## The problem
Report all lines below with the word "after".

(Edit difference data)
═══
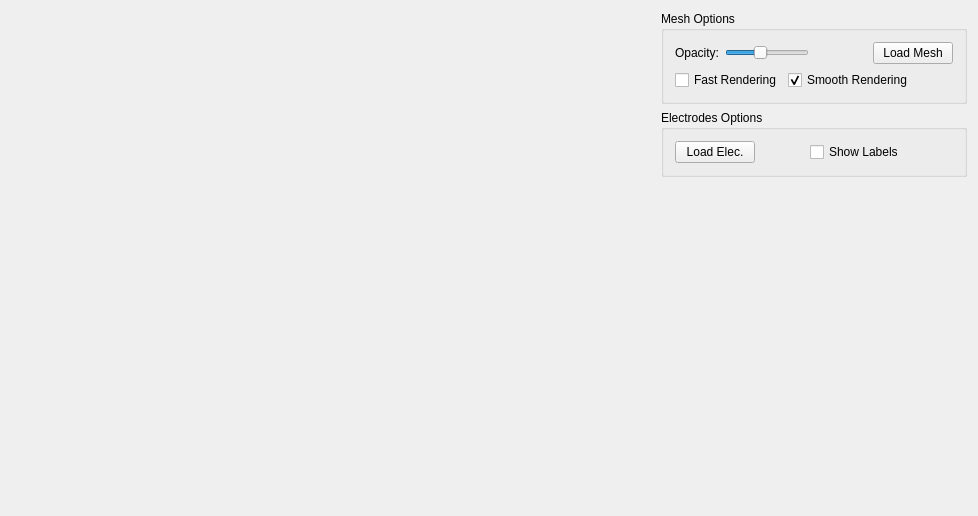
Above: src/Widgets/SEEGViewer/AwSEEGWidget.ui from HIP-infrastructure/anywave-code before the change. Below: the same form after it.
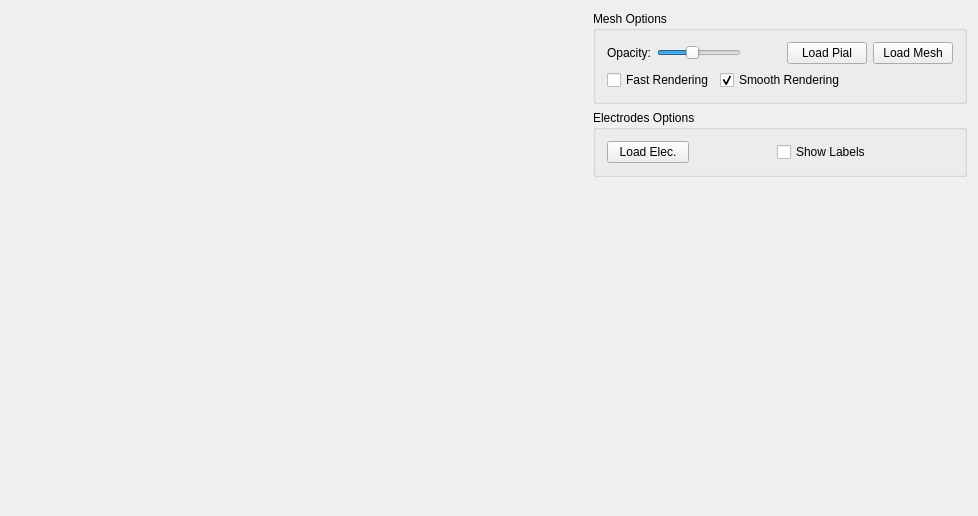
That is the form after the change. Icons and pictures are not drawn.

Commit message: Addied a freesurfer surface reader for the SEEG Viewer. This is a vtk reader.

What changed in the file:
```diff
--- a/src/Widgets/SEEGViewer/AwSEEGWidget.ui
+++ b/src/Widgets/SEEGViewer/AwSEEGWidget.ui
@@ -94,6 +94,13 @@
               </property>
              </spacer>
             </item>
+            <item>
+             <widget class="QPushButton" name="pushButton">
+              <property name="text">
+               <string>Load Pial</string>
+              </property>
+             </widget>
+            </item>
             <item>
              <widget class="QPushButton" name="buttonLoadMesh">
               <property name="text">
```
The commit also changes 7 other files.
═══
## Expected answer
Above: src/Widgets/SEEGViewer/AwSEEGWidget.ui from HIP-infrastructure/anywave-code before the change. Below: the same form after it.
That is the form after the change. Icons and pictures are not drawn.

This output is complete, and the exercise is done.